Milton Olin Jr.

I write often about the dangers of distracted driving. But in my quest to fight distracted driving, this case that I just read about recently is certainly one giant step back when it comes to better protecting the public and our families.

California prosecutors have declined to file charges against a sheriff’s deputy who struck and killed a prominent entertainment attorney and former Napster executive with his patrol car last year, according to a recent story in the Daily Mail.

Last December, Deputy Andrew Wood was allegedly distracted by his mobile digital computer when his patrol car drifted into the bike lane, running over cyclist Milton Olin Jr. in Calabasas. Olin was a 65-year-old attorney and former chief operating officer of the online file-sharing service Napster.

Prosecutors said in a letter cited by Los Angeles Daily News that because Wood was acting within the course of his duties when typing into his computer, criminal charges are not warranted:

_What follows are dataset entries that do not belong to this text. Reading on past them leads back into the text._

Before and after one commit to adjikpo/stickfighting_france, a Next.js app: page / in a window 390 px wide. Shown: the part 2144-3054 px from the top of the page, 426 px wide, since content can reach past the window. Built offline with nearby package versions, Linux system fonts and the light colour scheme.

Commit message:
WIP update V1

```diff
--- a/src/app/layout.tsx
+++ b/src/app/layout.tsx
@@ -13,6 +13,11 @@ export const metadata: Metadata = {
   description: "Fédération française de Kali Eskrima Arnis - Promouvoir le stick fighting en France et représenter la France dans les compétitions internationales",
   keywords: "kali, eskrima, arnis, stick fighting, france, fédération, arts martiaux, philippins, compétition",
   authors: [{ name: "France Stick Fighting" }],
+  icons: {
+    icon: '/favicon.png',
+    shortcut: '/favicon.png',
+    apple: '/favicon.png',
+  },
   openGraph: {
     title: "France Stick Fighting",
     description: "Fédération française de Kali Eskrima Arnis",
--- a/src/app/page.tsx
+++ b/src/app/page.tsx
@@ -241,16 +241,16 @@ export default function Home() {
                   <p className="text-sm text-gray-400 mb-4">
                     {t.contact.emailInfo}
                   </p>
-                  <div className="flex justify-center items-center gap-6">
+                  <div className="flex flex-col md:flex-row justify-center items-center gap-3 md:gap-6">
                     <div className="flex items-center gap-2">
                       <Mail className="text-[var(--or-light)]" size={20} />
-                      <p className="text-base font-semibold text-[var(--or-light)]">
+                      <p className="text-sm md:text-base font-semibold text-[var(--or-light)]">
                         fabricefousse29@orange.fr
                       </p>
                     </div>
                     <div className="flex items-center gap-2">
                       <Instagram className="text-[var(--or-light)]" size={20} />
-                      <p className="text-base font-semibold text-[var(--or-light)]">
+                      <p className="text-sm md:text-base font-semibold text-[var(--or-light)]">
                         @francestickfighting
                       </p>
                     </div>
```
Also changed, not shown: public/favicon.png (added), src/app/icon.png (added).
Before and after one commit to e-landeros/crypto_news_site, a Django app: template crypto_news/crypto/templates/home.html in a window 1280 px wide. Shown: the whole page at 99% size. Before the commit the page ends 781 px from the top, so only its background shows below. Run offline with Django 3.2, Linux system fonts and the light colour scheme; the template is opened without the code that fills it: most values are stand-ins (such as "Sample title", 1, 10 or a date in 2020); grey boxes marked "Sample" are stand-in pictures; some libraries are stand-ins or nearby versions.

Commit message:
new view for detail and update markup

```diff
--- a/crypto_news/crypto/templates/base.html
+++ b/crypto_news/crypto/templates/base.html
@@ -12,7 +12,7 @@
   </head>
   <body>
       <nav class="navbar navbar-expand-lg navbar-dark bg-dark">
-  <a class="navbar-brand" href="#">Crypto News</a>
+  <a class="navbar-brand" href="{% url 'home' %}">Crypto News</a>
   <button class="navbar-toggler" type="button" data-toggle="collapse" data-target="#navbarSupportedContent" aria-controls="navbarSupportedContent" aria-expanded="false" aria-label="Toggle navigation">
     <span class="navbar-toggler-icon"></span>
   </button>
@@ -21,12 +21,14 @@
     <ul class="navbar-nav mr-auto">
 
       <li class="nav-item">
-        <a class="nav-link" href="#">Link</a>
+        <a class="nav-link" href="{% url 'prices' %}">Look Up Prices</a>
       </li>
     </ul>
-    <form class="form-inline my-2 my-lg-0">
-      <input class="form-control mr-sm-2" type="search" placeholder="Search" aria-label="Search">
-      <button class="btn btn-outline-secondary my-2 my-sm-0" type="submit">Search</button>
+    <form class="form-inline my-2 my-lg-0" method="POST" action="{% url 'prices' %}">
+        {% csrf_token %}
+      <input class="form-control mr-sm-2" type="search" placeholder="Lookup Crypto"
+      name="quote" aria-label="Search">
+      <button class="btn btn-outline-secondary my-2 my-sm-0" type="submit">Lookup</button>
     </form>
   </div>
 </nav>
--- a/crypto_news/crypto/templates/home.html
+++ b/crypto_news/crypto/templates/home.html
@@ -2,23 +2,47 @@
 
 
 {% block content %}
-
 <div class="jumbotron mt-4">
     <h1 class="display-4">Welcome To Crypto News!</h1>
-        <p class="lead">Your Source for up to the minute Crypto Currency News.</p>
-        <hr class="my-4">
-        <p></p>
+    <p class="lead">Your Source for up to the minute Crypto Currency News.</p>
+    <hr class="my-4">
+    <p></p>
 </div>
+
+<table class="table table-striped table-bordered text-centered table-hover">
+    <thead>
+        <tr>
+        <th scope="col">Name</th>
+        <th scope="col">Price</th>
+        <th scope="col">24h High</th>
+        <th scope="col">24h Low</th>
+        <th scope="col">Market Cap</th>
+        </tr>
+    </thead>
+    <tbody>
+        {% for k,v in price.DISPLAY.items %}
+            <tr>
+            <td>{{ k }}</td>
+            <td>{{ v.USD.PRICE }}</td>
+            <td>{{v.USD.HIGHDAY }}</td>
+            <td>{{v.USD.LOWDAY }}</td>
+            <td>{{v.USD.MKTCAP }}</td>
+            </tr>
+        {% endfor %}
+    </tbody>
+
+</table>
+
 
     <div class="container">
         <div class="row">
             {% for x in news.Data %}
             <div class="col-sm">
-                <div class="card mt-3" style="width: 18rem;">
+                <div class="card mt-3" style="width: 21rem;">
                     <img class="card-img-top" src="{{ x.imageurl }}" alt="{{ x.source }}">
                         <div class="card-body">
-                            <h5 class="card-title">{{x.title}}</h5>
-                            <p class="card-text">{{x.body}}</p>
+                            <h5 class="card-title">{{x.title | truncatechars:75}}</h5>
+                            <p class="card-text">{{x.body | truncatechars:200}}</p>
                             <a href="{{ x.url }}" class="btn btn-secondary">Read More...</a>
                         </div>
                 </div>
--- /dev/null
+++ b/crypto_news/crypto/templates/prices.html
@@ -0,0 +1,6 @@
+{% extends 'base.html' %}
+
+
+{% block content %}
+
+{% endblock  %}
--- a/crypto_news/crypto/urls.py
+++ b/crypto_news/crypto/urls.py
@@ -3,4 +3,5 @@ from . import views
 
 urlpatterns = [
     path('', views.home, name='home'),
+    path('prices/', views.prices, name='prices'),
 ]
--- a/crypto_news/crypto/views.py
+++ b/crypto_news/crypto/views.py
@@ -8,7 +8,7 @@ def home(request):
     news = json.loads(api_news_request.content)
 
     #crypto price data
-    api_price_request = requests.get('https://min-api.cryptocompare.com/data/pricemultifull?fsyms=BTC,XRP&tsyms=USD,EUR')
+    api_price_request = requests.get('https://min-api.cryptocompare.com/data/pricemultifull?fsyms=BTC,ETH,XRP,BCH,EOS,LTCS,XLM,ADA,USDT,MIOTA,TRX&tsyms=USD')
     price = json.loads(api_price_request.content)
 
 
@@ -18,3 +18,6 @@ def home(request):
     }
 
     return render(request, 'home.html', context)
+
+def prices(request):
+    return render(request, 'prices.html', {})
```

“He was responding to a deputy who was inquiring whether the fire investigation had been completed… Since Wood was acting within the course and scope of his duties when he began to type his response, under Vehicle Code section 23123.5, he acted lawfully.”

Prosecutors are erroneously interpreting this section of the California motor vehicle code to mean that law enforcement officials are allowed to use electronic wireless devices while carrying out their duties.

Olin’s family as filed a civil wrongful death lawsuit against the Sheriff’s Department, accusing the deputy of negligence.

And this is clearly negligence. In fact, in my legal opinion, this is gross negligence. Most states define gross negligence similar to Michigan, as conduct or a failure to act that is so reckless that it demonstrates a substantial lack of concern for whether an injury will result.

Whether or not the deputy was sending a work-related e-mail, he was driving distracted – and he killed an innocent man. Based upon the science that we now know about how dangerous distracted driving really is, and that sending a text message can increase your likelihood of being involved in a car accident 23 fold, sending that email shows a reckless disregard for others.

The California Sheriff’s Department knows this.